Start of Extracted data

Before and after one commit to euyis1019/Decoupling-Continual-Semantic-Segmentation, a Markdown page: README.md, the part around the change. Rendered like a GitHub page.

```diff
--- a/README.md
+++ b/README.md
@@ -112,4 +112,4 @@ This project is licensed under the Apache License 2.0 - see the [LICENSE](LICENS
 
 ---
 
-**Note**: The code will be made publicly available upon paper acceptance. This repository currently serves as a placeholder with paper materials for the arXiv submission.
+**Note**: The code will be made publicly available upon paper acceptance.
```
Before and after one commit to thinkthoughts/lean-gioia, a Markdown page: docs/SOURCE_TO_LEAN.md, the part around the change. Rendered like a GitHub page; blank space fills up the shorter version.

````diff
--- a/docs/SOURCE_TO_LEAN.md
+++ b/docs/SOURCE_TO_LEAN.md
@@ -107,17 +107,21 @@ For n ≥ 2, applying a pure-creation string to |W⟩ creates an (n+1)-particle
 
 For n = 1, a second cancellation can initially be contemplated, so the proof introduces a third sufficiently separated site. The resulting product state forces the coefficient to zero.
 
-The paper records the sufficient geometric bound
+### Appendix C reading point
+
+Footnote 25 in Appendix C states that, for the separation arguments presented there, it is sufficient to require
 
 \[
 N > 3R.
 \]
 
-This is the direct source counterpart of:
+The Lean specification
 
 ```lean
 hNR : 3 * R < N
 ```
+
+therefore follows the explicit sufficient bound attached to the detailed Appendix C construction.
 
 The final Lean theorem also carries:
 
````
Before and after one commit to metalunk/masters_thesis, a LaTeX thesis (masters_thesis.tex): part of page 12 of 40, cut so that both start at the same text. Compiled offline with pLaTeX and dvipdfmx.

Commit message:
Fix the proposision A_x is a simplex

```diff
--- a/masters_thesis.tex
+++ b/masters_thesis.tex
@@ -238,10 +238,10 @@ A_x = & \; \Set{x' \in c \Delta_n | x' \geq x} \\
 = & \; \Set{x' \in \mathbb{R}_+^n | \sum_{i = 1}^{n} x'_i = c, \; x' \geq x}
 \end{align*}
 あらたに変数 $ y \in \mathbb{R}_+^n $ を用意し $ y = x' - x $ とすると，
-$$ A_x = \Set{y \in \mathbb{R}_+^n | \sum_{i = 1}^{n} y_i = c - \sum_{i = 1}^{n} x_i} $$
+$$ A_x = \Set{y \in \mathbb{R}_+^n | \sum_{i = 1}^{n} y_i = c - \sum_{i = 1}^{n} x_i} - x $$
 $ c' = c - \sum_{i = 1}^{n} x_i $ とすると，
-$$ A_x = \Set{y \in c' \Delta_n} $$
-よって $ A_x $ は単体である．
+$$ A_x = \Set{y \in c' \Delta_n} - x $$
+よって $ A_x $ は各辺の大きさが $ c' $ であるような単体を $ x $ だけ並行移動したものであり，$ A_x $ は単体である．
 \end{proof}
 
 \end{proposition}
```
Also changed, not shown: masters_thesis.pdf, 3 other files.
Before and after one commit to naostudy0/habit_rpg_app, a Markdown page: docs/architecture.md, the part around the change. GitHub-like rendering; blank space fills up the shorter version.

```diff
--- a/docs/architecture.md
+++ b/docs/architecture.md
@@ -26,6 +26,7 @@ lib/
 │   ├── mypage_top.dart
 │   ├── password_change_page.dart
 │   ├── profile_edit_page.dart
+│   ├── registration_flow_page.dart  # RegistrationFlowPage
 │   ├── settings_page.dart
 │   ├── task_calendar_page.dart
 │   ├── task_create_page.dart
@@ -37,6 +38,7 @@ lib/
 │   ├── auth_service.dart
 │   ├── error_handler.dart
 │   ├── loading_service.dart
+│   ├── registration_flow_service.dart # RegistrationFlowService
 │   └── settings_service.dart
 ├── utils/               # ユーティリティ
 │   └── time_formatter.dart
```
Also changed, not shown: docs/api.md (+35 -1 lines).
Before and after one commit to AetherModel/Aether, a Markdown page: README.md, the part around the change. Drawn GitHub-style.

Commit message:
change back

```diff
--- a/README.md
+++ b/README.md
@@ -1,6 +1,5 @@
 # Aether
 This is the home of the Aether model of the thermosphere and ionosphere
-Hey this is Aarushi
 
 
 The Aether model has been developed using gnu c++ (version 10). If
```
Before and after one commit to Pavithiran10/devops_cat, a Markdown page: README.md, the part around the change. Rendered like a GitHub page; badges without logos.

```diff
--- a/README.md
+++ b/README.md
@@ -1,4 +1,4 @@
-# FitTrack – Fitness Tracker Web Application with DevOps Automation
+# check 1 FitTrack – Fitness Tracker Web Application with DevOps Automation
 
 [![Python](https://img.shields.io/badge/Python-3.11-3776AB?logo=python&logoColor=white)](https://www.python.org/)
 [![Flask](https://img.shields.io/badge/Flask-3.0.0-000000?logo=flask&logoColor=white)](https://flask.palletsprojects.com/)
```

End of Extracted data

§ **Task directions**
Copy out the data exactly, keeping each line whole.

§ **Solution to the exercise**
Before and after one commit to euyis1019/Decoupling-Continual-Semantic-Segmentation, a Markdown page: README.md, the part around the change. Rendered like a GitHub page.

```diff
--- a/README.md
+++ b/README.md
@@ -112,4 +112,4 @@ This project is licensed under the Apache License 2.0 - see the [LICENSE](LICENS
 
 ---
 
-**Note**: The code will be made publicly available upon paper acceptance. This repository currently serves as a placeholder with paper materials for the arXiv submission.
+**Note**: The code will be made publicly available upon paper acceptance.
```
Before and after one commit to thinkthoughts/lean-gioia, a Markdown page: docs/SOURCE_TO_LEAN.md, the part around the change. Rendered like a GitHub page; blank space fills up the shorter version.

````diff
--- a/docs/SOURCE_TO_LEAN.md
+++ b/docs/SOURCE_TO_LEAN.md
@@ -107,17 +107,21 @@ For n ≥ 2, applying a pure-creation string to |W⟩ creates an (n+1)-particle
 
 For n = 1, a second cancellation can initially be contemplated, so the proof introduces a third sufficiently separated site. The resulting product state forces the coefficient to zero.
 
-The paper records the sufficient geometric bound
+### Appendix C reading point
+
+Footnote 25 in Appendix C states that, for the separation arguments presented there, it is sufficient to require
 
 \[
 N > 3R.
 \]
 
-This is the direct source counterpart of:
+The Lean specification
 
 ```lean
 hNR : 3 * R < N
 ```
+
+therefore follows the explicit sufficient bound attached to the detailed Appendix C construction.
 
 The final Lean theorem also carries:
 
````
Before and after one commit to metalunk/masters_thesis, a LaTeX thesis (masters_thesis.tex): part of page 12 of 40, cut so that both start at the same text. Compiled offline with pLaTeX and dvipdfmx.

Commit message:
Fix the proposision A_x is a simplex

```diff
--- a/masters_thesis.tex
+++ b/masters_thesis.tex
@@ -238,10 +238,10 @@ A_x = & \; \Set{x' \in c \Delta_n | x' \geq x} \\
 = & \; \Set{x' \in \mathbb{R}_+^n | \sum_{i = 1}^{n} x'_i = c, \; x' \geq x}
 \end{align*}
 あらたに変数 $ y \in \mathbb{R}_+^n $ を用意し $ y = x' - x $ とすると，
-$$ A_x = \Set{y \in \mathbb{R}_+^n | \sum_{i = 1}^{n} y_i = c - \sum_{i = 1}^{n} x_i} $$
+$$ A_x = \Set{y \in \mathbb{R}_+^n | \sum_{i = 1}^{n} y_i = c - \sum_{i = 1}^{n} x_i} - x $$
 $ c' = c - \sum_{i = 1}^{n} x_i $ とすると，
-$$ A_x = \Set{y \in c' \Delta_n} $$
-よって $ A_x $ は単体である．
+$$ A_x = \Set{y \in c' \Delta_n} - x $$
+よって $ A_x $ は各辺の大きさが $ c' $ であるような単体を $ x $ だけ並行移動したものであり，$ A_x $ は単体である．
 \end{proof}
 
 \end{proposition}
```
Also changed, not shown: masters_thesis.pdf, 3 other files.
Before and after one commit to naostudy0/habit_rpg_app, a Markdown page: docs/architecture.md, the part around the change. GitHub-like rendering; blank space fills up the shorter version.

```diff
--- a/docs/architecture.md
+++ b/docs/architecture.md
@@ -26,6 +26,7 @@ lib/
 │   ├── mypage_top.dart
 │   ├── password_change_page.dart
 │   ├── profile_edit_page.dart
+│   ├── registration_flow_page.dart  # RegistrationFlowPage
 │   ├── settings_page.dart
 │   ├── task_calendar_page.dart
 │   ├── task_create_page.dart
@@ -37,6 +38,7 @@ lib/
 │   ├── auth_service.dart
 │   ├── error_handler.dart
 │   ├── loading_service.dart
+│   ├── registration_flow_service.dart # RegistrationFlowService
 │   └── settings_service.dart
 ├── utils/               # ユーティリティ
 │   └── time_formatter.dart
```
Also changed, not shown: docs/api.md (+35 -1 lines).
Before and after one commit to AetherModel/Aether, a Markdown page: README.md, the part around the change. Drawn GitHub-style.

Commit message:
change back

```diff
--- a/README.md
+++ b/README.md
@@ -1,6 +1,5 @@
 # Aether
 This is the home of the Aether model of the thermosphere and ionosphere
-Hey this is Aarushi
 
 
 The Aether model has been developed using gnu c++ (version 10). If
```
Before and after one commit to Pavithiran10/devops_cat, a Markdown page: README.md, the part around the change. Rendered like a GitHub page; badges without logos.

```diff
--- a/README.md
+++ b/README.md
@@ -1,4 +1,4 @@
-# FitTrack – Fitness Tracker Web Application with DevOps Automation
+# check 1 FitTrack – Fitness Tracker Web Application with DevOps Automation
 
 [![Python](https://img.shields.io/badge/Python-3.11-3776AB?logo=python&logoColor=white)](https://www.python.org/)
 [![Flask](https://img.shields.io/badge/Flask-3.0.0-000000?logo=flask&logoColor=white)](https://flask.palletsprojects.com/)
```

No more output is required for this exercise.